Appellants contend that the discovery of two pieces of relevant evidence after judgment was entered in the Virginia action precludes the application of res judicata. Although recent Virginia law has not explicitly addressed this issue, we note that newly discovered evidence normally does not prevent the application of res judicata. Dreyfus v. First National Bank of Chicago, 424 F.2d 1171, 1175 (7th Cir.), cert. denied, 400 U.S. 832, 91 S.Ct. 64, 27 L.Ed.2d 63 (1970).2 Exceptions to this general principle occur when evidence is either fraudulently concealed or when it could not have been discovered with due diligence. Constantini v. Trans World Airlines, 681 F.2d 1199, 1202-03 (9th Cir.), cert. denied, 459 U.S. 1087, 103 S.Ct. 570, 74 L.Ed.2d 932 (1982). We find no support in the record for the application of either exception. In particular, it is noteworthy that Dr. Guerrero concedes that he was aware of this alleged new evidence prior to the final dismissal of his appeal from the judgment of the Circuit Court of Fairfax County. Yet, he never sought a rehearing or a reopening of the record in that action. Clearly, Dr. Guerrero could have litigated the significance of his alleged newly discovered evidence in state court and, therefore, he may not raise it here.III.
A successor to an interest in property is in privity with its prior owner and may rely on a previous judgment regarding that interest. Spiker v. Capitol Milk Producers Co-op, Inc., 577 F.Supp. 416, 418 (W.D.Va.1983) (applying Virginia law); Kesler v. Fentress, 223 Va. 14, 17, 286 S.E.2d 156, 157 (1982). As the purchaser of the shopping center, appellee Prudential is in privity with Dr. Katzen and is entitled to rely on the Virginia court's determination as to the fairness of the sale. In addition, we note again that the claims against Prudential could have been raised in Dr. Guerrero's challenge to the propriety of the sale of the shopping center and are also precluded on this ground.
Finally, counsel for Dr. Guerrero revealed at oral argument that the parties have continued to litigate this matter in the Circuit Court of Fairfax County, contesting the final accounting of their ill-fated partnership.
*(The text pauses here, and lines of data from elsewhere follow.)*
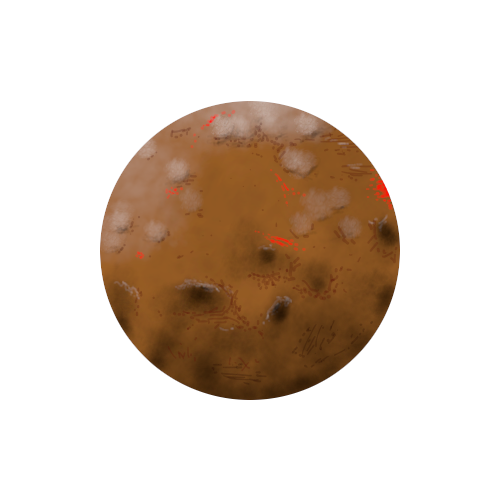
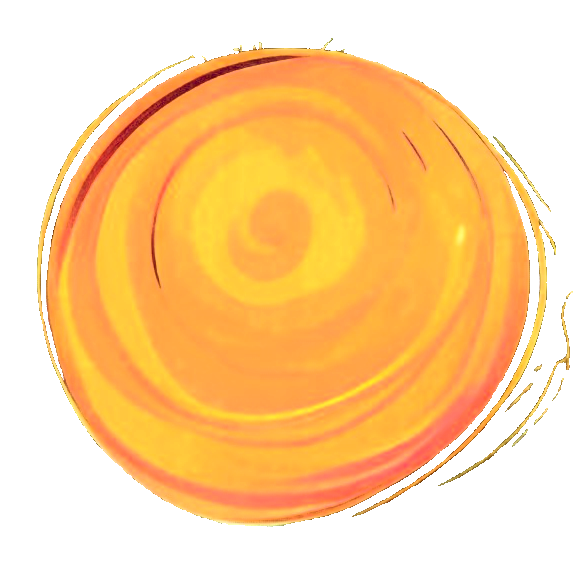
Art style changed, More planets added to map generation

diff --git a/SpaceApes/src/spaceapes/Map.java b/SpaceApes/src/spaceapes/Map.java
@@ -2,6 +2,7 @@ package spaceapes;
 
 import java.util.ArrayList;
 import java.util.List;
+import java.util.Random;
 
 import org.newdawn.slick.Image;
 import org.newdawn.slick.SlickException;
@@ -27,9 +28,9 @@ public class Map {
 
 	public void initBackground() {
 		background.setPosition(Utils.toPixelCoordinates(0, 0)); // Startposition des Hintergrunds (Mitte des Fensters)
-		background.setScale(0.9f); // Skalieren des Hintergrunds
+		background.setScale(0.5f); // Skalieren des Hintergrunds
 		try {
-			background.addComponent(new ImageRenderComponent(new Image("/assets/stars2.jpeg")));
+			background.addComponent(new ImageRenderComponent(new Image("/assets/space1.jpg")));
 		} catch (SlickException e) {
 			System.err.println("Cannot find image for background");
 		}
@@ -45,17 +46,93 @@ public class Map {
 		listOfPlanets.add(planetA); // Speichern in der Planeten Liste des Map Objekts
 		listOfPlanets.add(planetB);
 		try {
-			planetA.addComponent(new ImageRenderComponent(new Image("/assets/planet1.png")));
-			planetB.addComponent(new ImageRenderComponent(new Image("/assets/planet1.png")));
+			addRandomImageToPlanet(planetA, false);
+			addRandomImageToPlanet(planetB, false);
 		} catch (SlickException e) {
 			System.err.println("Cannot find image for planet");
-			;
 		}
 		// Ausgabe zum testen
 		java.lang.System.out
 				.println(planetA.getID() + " -> Radius: " + planetA.getRadius() + " Mass: " + planetA.getMass());
 		java.lang.System.out
 				.println(planetB.getID() + " -> Radius: " + planetB.getRadius() + " Mass: " + planetB.getMass());
+		Random r = new Random();
+		int morePlanetsToAdd = r.nextInt(3); // 0, 1 oder 2
+		// Schleife zum Initialisieren aller restlichen Planeten (ohne Affen)
+		for (int i = 0; i < morePlanetsToAdd; i++) {
+			Vector2f validePosition = findValidePositionForPlanetSpawning();
+			Planet planet_i = new Planet("Planet" + i, validePosition.x, validePosition.y);
+			listOfPlanets.add(planet_i);
+			try {
+				addRandomImageToPlanet(planet_i, true);
+			} catch (SlickException e) {
+				System.err.println("Cannot find image for planet");
+			}
+		}
+	}
+
+	/**
+	 * Fuegt Planeten ein zufaelliges Bild hinzu und skaliert dieses individuell
+	 * 
+	 * @param planet
+	 * @param allowRings true, wenn Planetenbilder mit Ringen verwedet werden
+	 *                   duerfen
+	 * @throws SlickException
+	 */
+	private void addRandomImageToPlanet(Planet planet, boolean allowRings) throws SlickException {
+		Random r = new Random();
+		int imageNumber = r.nextInt(3) + 1; // Integer im Intervall [1, 3]
+		if (allowRings) {
+			imageNumber = r.nextInt(4) + 1; // Integer im Intervall [1, 4]
+		}
+
+		switch (imageNumber) {
+		default: // Eqivalent zu case 1
+			planet.addComponent(new ImageRenderComponent(new Image("/assets/planet1.png")));
+			float ScalingFactorPlanet1 = 0.31f;
+			planet.setScale(planet.getRadius() * ScalingFactorPlanet1);
+			break;
+		case 2:
+			planet.addComponent(new ImageRenderComponent(new Image("/assets/planet2.png")));
+			float ScalingFactorPlanet2 = 0.32f;
+			planet.setScale(planet.getRadius() * ScalingFactorPlanet2);
+			break;
+		case 3:
+			planet.addComponent(new ImageRenderComponent(new Image("/assets/planet3.png")));
+			float ScalingFactorPlanet3 = 0.31f;
+			planet.setScale(planet.getRadius() * ScalingFactorPlanet3);
+			break;
+		case 4:
+			planet.addComponent(new ImageRenderComponent(new Image("/assets/ring_planet1.png")));
+			float ScalingFactorRingPlanet1 = 0.35f;
+			planet.setScale(planet.getRadius() * ScalingFactorRingPlanet1);
+			break;
+		}
+	}
+
+	private Vector2f findValidePositionForPlanetSpawning() {
+		for (int n = 0; n < 100; n++) { // Suche bis zu 100 Zufallspositionen ab
+			Vector2f randomPosition = new Vector2f(Utils.randomFloat(-6.5f, 6.5f), Utils.randomFloat(-4.5f, 4.5f));
+			boolean positionIsValide = true;
+			float safetyMargin = 3f;
+			// Iteriere ueber alle Planeten
+			for (int i = 0; i < listOfPlanets.size(); i++) {
+				Planet p_i = listOfPlanets.get(i);
+				Vector2f vectorToPlanetCenter = new Vector2f(p_i.getCoordinates().x - randomPosition.x,
+						p_i.getCoordinates().y - randomPosition.y);
+				// Test ob randomPosition zu nahe am Planeten i liegt (durch Kreisgleichung)
+				if (Math.pow(vectorToPlanetCenter.x, 2) + Math.pow(vectorToPlanetCenter.y, 2) < Math
+						.pow(p_i.getRadius() + safetyMargin, 2)) {
+					positionIsValide = false; // Ist dies der Fall, ist die Position ungueltig
+				}
+			}
+			if (positionIsValide) {
+				java.lang.System.out.println("n= " + n);
+				return randomPosition; // Wenn gueltige Position gefunden, gib diese zurueck
+			}
+		}
+		// Falls Such Schleife bis zum Ende durch laeuft:
+		throw new RuntimeException("Could not find a valide Position for Planet spawning");
 	}
 
 	/**

diff --git a/SpaceApes/src/spaceapes/Planet.java b/SpaceApes/src/spaceapes/Planet.java
@@ -10,16 +10,13 @@ public class Planet extends Entity {
 	private final Vector2f coordinates; // In Welt-Koordinaten
 	private Ape ape;
 
-	private final float planetScalingFactor = 0.5f; // So justieren, dass ein Planet bei (0,0) und Radius 6 genau den oberen und
-												// unteren Rand des Bildes beruehrt
-
 	/**
 	 * Konstruktor initialisiert Planet mit zufaelligen Eigenschaften: Groesse,
 	 * Masse, Ausrichtung
 	 * 
 	 * @param entityID String
-	 * @param x in Welt-Koordinaten
-	 * @param y in Welt-Koordinaten
+	 * @param x        in Welt-Koordinaten
+	 * @param y        in Welt-Koordinaten
 	 */
 	public Planet(String entityID, float x, float y) {
 		super(entityID);
@@ -28,7 +25,6 @@ public class Planet extends Entity {
 		coordinates = new Vector2f(x, y); // Gespeichert als Welt-Koordinaten
 
 		setPosition(Utils.toPixelCoordinates(coordinates));
-		setScale(radius * planetScalingFactor);
 		setRotation(Utils.randomFloat(-30, 30));
 	}
 
@@ -63,11 +59,10 @@ public class Planet extends Entity {
 		return coordinates;
 	}
 
-
 	public void setApe(Ape a) {
 		ape = a;
 	}
-	
+
 	public Ape getApe() {
 		return ape;
 	}

diff --git a/SpaceApes/src/spaceapes/GameplayState.java b/SpaceApes/src/spaceapes/GameplayState.java
@@ -76,8 +76,9 @@ public class GameplayState extends BasicGameState {
 
 		map.initPlanets();
 		List<float[]> planetData = map.generatePlanetData();
-		entityManager.addEntity(stateID, map.listOfPlanets.get(0));
-		entityManager.addEntity(stateID, map.listOfPlanets.get(1));
+		for (int i = 0; i < map.listOfPlanets.size(); i++) { 
+			entityManager.addEntity(stateID, map.listOfPlanets.get(i));
+		}
 
 		/* Affen */
 
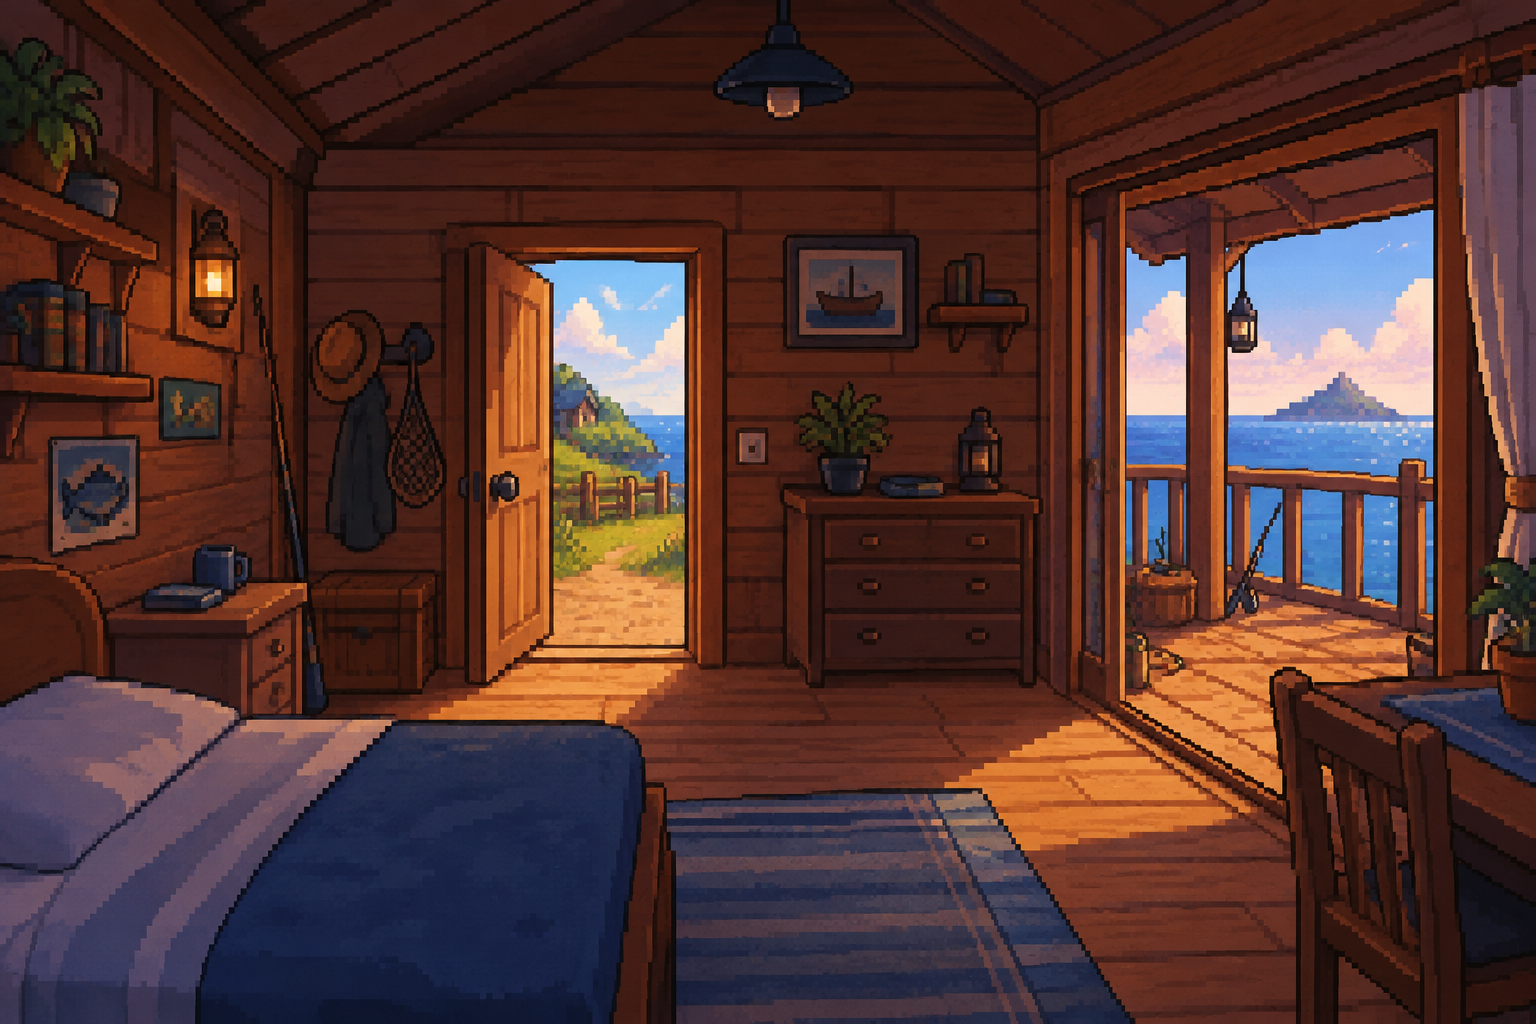
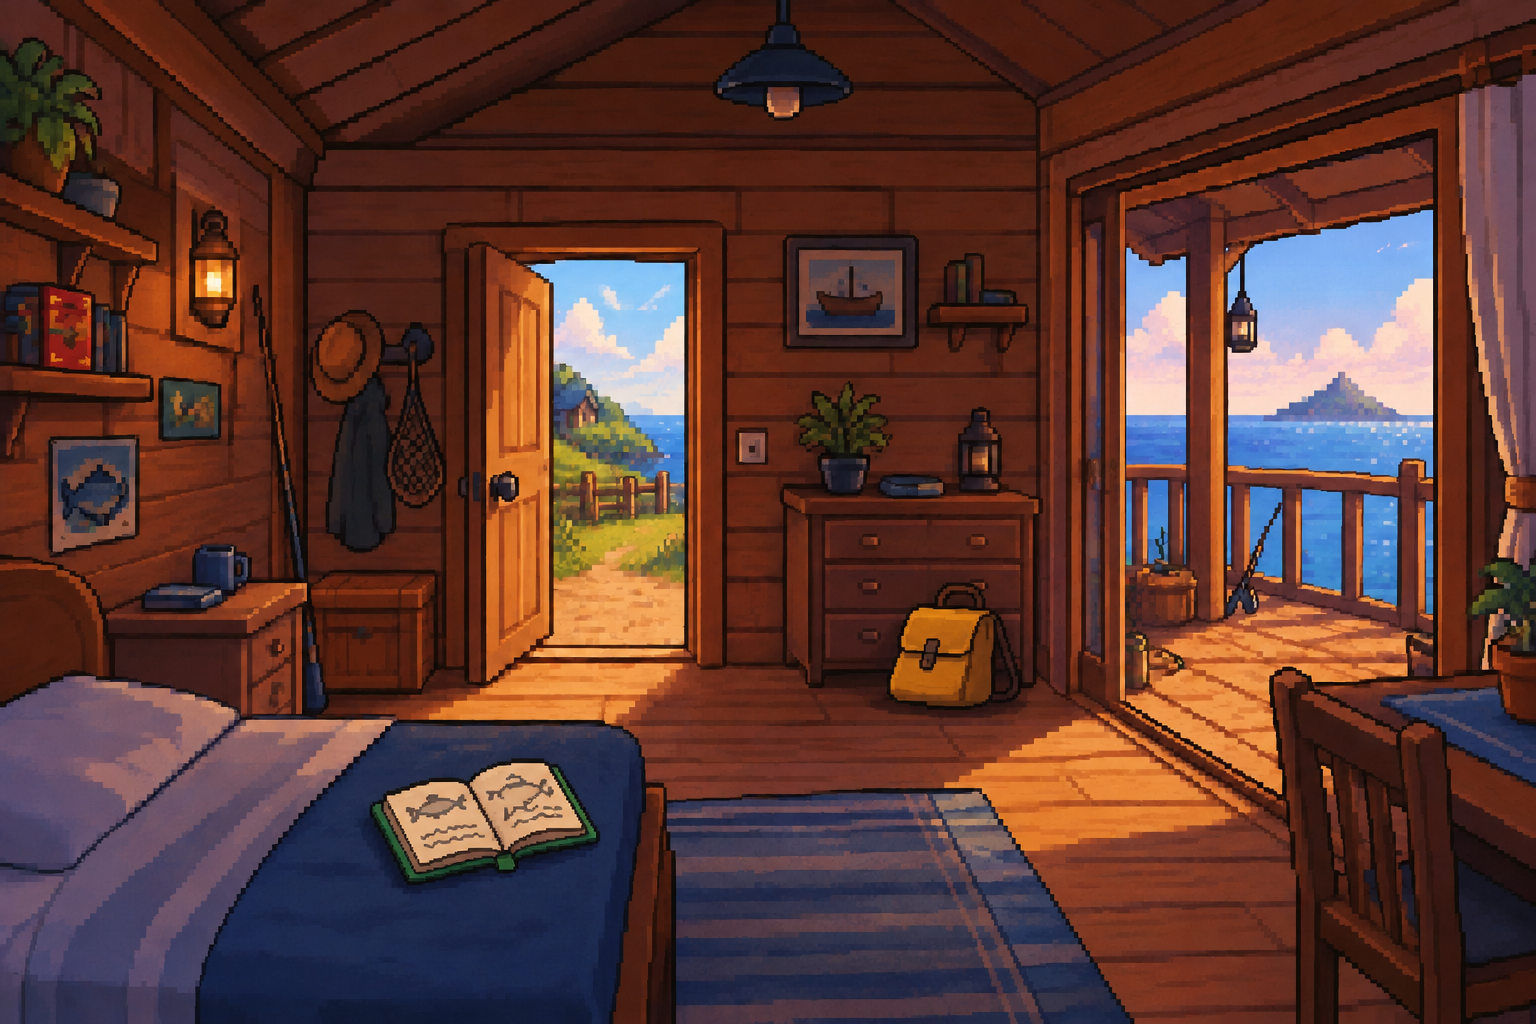
fundo inicial da casa alterado

diff --git a/monstrobolso_combate/css/fundos.css b/monstrobolso_combate/css/fundos.css
@@ -1,5 +1,5 @@
 .casa_inicial {
-    background-image: url("../assets/casa_inicial.png");
+    background-image: url("../assets/casa.png");
     background-size: cover;
     background-position: center;
     background-repeat: no-repeat;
Intending no encouragement for this course of action, we would simply note that Dr. Guerrero's claims of fraud based on newly discovered evidence would more properly have been raised in the state court forum rather than by filing a separate lawsuit in federal court.
For all of the foregoing reasons, we conclude that the District Court properly granted summary judgment to the appellees in this action. We therefore affirm.
Katzen v. Guerrero, Chancery No. 57929, Circuit Court of Fairfax County, Virginia. In addition to the present case, the appellants filed Guerrero v. Katzen, No. 78-783-A (E.D.Va.1978) and Guerrero v. Katzen, Chancery No. 62813, Circuit Court of Fairfax County, Virginia. These actions were dismissed on March 2, 1979 and September 4, 1979, respectively
See also Croatan Books, Inc. v. Baliles, 583 F.Supp. 857, 861 (E.D.Va.1984); Davis v. Towe, 379 F.Supp. 536, 537 (E.D.Va.), aff'd, 526 F.2d 588 (4th Cir.1975)
In Diamond State Iron Co. v. Alex K. Rarig Co., 93 Va. 595, 604, 25 S.E. 894, 897 (1896), the court held that the doctrine of res judicata precluded the complainants from raising in a second suit a matter which "could have been known to them by the exercise of ordinary diligence" during the initial suit.